RESISTANCE TO THYROTROPIN-RELEASING HORMONE — Resistance to thyrotropin-releasing hormone (TRH) is a rare disorder that is transmitted as an autosomal recessive trait. It is due to an inactivating mutation in the TRH receptor.
Mechanism of action of thyrotropin-releasing hormone — TRH, a tripeptide of hypothalamic origin, acts by binding to TRH receptors located on the cell membranes of the pituitary thyrotroph cells. This results in depolarization, an influx of calcium into the cytosol, and activation of the phospholipase C-phosphatidylinositol pathway that stimulates the synthesis and release of thyroid-stimulating hormone (TSH) .
The human TRH gene is located on chromosome 3 and contains six copies of the progenitor sequence . The TRH receptor, a typical G protein-coupled receptor with seven transmembrane spanning domains, is encoded by a single gene located on chromosome 8 [28,30].
Pathogenesis — Resistance to TRH is due to inactivating mutations in the TRH receptor (TRHR) gene.

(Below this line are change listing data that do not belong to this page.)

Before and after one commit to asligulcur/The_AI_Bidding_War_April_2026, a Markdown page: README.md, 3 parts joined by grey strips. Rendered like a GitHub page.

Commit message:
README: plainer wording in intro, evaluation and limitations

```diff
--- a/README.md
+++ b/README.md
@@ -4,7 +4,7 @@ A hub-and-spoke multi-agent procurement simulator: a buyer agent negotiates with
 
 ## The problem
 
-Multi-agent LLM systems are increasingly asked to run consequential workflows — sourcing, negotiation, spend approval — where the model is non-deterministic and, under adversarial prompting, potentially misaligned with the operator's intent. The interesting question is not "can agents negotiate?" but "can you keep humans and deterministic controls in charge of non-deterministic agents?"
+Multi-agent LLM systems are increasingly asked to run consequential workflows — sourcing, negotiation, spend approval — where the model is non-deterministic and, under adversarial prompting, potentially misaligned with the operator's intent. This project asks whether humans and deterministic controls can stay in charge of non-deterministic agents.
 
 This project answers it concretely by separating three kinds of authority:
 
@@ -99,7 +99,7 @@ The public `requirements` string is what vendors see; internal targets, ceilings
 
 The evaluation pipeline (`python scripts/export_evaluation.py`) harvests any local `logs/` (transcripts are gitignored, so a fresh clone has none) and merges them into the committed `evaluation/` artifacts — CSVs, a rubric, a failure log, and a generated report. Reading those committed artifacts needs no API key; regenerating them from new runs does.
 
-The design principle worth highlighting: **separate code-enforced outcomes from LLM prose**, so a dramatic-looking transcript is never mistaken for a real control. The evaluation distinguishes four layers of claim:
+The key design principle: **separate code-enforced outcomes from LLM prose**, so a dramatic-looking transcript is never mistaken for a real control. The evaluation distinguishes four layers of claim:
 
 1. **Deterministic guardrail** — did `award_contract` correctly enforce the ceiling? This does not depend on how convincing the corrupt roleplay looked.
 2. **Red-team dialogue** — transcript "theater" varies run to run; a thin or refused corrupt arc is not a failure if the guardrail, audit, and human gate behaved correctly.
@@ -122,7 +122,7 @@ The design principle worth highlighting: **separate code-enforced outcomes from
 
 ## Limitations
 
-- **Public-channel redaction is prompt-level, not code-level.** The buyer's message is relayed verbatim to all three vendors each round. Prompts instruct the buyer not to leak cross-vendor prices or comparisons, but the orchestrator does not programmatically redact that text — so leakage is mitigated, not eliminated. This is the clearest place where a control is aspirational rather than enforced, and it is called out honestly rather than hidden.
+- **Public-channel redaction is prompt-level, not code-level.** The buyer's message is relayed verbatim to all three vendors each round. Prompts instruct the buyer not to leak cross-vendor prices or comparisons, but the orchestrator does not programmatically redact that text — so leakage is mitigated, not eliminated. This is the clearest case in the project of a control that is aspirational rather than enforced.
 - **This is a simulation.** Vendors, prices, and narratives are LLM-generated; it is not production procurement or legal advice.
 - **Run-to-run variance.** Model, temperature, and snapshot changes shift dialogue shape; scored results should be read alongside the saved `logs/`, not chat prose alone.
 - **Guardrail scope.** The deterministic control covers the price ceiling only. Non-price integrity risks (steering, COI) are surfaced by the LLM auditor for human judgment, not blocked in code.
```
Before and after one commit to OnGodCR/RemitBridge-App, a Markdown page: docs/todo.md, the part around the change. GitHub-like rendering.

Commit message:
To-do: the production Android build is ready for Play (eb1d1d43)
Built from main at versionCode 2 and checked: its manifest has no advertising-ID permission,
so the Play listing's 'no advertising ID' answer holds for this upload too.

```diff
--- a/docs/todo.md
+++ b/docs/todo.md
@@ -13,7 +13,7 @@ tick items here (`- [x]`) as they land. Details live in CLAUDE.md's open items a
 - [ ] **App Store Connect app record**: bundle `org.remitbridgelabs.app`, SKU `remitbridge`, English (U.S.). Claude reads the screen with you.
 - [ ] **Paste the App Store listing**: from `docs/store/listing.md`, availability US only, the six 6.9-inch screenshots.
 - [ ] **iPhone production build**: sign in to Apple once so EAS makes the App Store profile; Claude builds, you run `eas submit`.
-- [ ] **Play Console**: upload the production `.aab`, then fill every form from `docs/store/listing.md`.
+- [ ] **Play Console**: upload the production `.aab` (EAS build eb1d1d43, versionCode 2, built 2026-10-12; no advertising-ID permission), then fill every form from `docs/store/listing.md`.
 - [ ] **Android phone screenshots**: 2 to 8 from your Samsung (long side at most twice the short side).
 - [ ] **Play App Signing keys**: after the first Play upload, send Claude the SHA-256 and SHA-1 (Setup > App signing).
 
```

This disorder was first described in 1997 in a child with compound heterozygote mutations . Twelve years passed before a second family with resistance to TRH was reported; affected members were homozygous for a different TRHR mutation . Heterozygotes are normal.

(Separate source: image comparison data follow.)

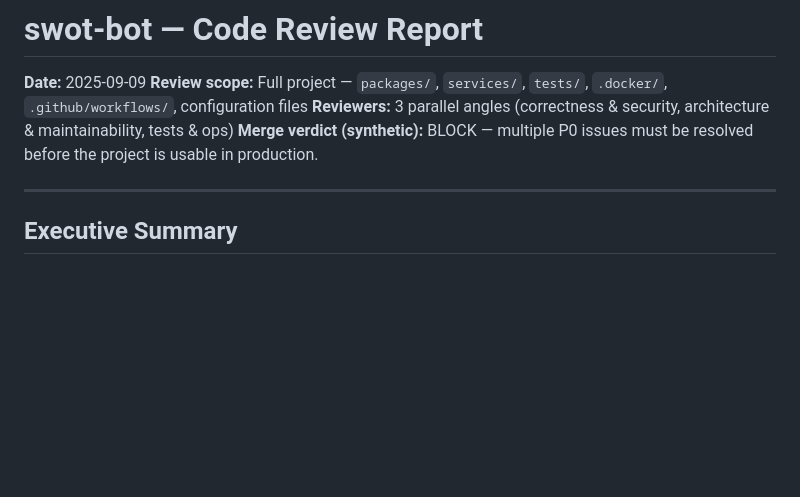
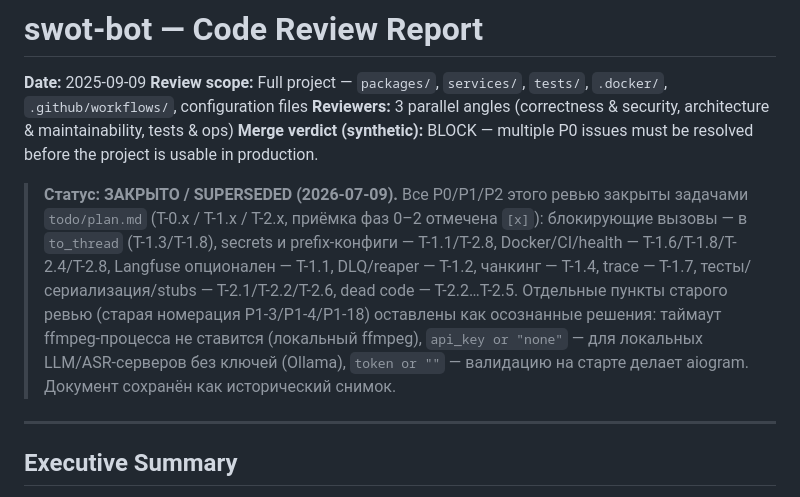
Before and after one commit to catlilface/swot-bot, a Markdown page: reviews/review-2025-09-09.md, the part around the change. Rendered like a GitHub page; blank space fills up the shorter version.

```diff
--- a/reviews/review-2025-09-09.md
+++ b/reviews/review-2025-09-09.md
@@ -4,6 +4,18 @@
 **Review scope:** Full project — `packages/`, `services/`, `tests/`, `.docker/`, `.github/workflows/`, configuration files
 **Reviewers:** 3 parallel angles (correctness & security, architecture & maintainability, tests & ops)
 **Merge verdict (synthetic):** BLOCK — multiple P0 issues must be resolved before the project is usable in production.
+
+> **Статус: ЗАКРЫТО / SUPERSEDED (2026-07-09).**
+> Все P0/P1/P2 этого ревью закрыты задачами `todo/plan.md` (T-0.x / T-1.x / T-2.x,
+> приёмка фаз 0–2 отмечена `[x]`): блокирующие вызовы — в `to_thread` (T-1.3/T-1.8),
+> secrets и prefix-конфиги — T-1.1/T-2.8, Docker/CI/health — T-1.6/T-1.8/T-2.4/T-2.8,
+> Langfuse опционален — T-1.1, DLQ/reaper — T-1.2, чанкинг — T-1.4, trace — T-1.7,
+> тесты/сериализация/stubs — T-2.1/T-2.2/T-2.6, dead code — T-2.2…T-2.5.
+> Отдельные пункты старого ревью (старая номерация P1-3/P1-4/P1-18) оставлены как
+> осознанные решения: таймаут ffmpeg-процесса не ставится (локальный ffmpeg),
+> `api_key or "none"` — для локальных LLM/ASR-серверов без ключей (Ollama),
+> `token or ""` — валидацию на старте делает aiogram.
+> Документ сохранён как исторический снимок.
 
 ---
 
```
Also changed, not shown: todo/plan.md (+26 -9 lines).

Clinical manifestations — The patient with resistance to TRH presented with findings of central hypothyroidism: normal serum TSH, low thyroxine (T4) and triiodothyronine (T3) concentrations, and no serum TSH or prolactin responses to the administration of TRH. (See "Central hypothyroidism".)
SUMMARY AND RECOMMENDATIONS
●Resistance to thyroid-stimulating hormone (RTSH)
•Definition – RTSH is characterized by high serum TSH (hyperthyrotropinemia) with normal TSH biologic activity, in the absence of goiter. It is caused by one of several genetic defects that impair function of the TSH receptor. (See 'Resistance to thyroid-stimulating hormone' above and 'Pathogenesis of RTSH' above.)
•Clinical manifestations – RTSH should be suspected in patients, particularly infants, who have high serum TSH concentrations, normal or low serum thyroxine (T4), free T4, and triiodothyronine (T3) concentrations, and a normally located thyroid gland that is normal size or hypoplastic. The phenotype varies depending on the degree of resistance to TSH. (See 'Classification and clinical manifestations' above.)
•Pathogenesis – RTSH has been associated with inactivating mutations in the TSH receptor gene (mostly autosomal recessive), or PAX8 gene mutations (autosomal dominant). Other cases in which these mutations are absent have been linked to a region on the long arm of chromosome 15. (See 'Pathogenesis of RTSH' above.)
•Treatment – In patients with RTSH who are euthyroid (the impaired response to TSH is fully compensated by hypersecretion of TSH), we suggest NOT treating with thyroid hormone (Grade 2B). (See 'Fully compensated defect' above.)
If the high serum TSH cannot fully compensate for the defect (partially compensated or uncompensated defects), the individual is hypothyroid and should be treated with thyroid hormone like any other hypothyroid patient. (See 'Treatment' above.)
●Resistance to thyrotropin-releasing hormone (TRH) – Resistance to TRH is a very rare disorder that is transmitted as an autosomal recessive trait. It is due to an inactivating mutation in the TRH receptor and manifests as central hypothyroidism. (See 'Resistance to thyrotropin-releasing hormone' above.)
ACKNOWLEDGMENT — Support for this topic review was provided in part with funds from the National Institutes of Health (NIH), USA grant 4R37 DK15070.
آیا می خواهید مدیلیب را به صفحه اصلی خود اضافه کنید؟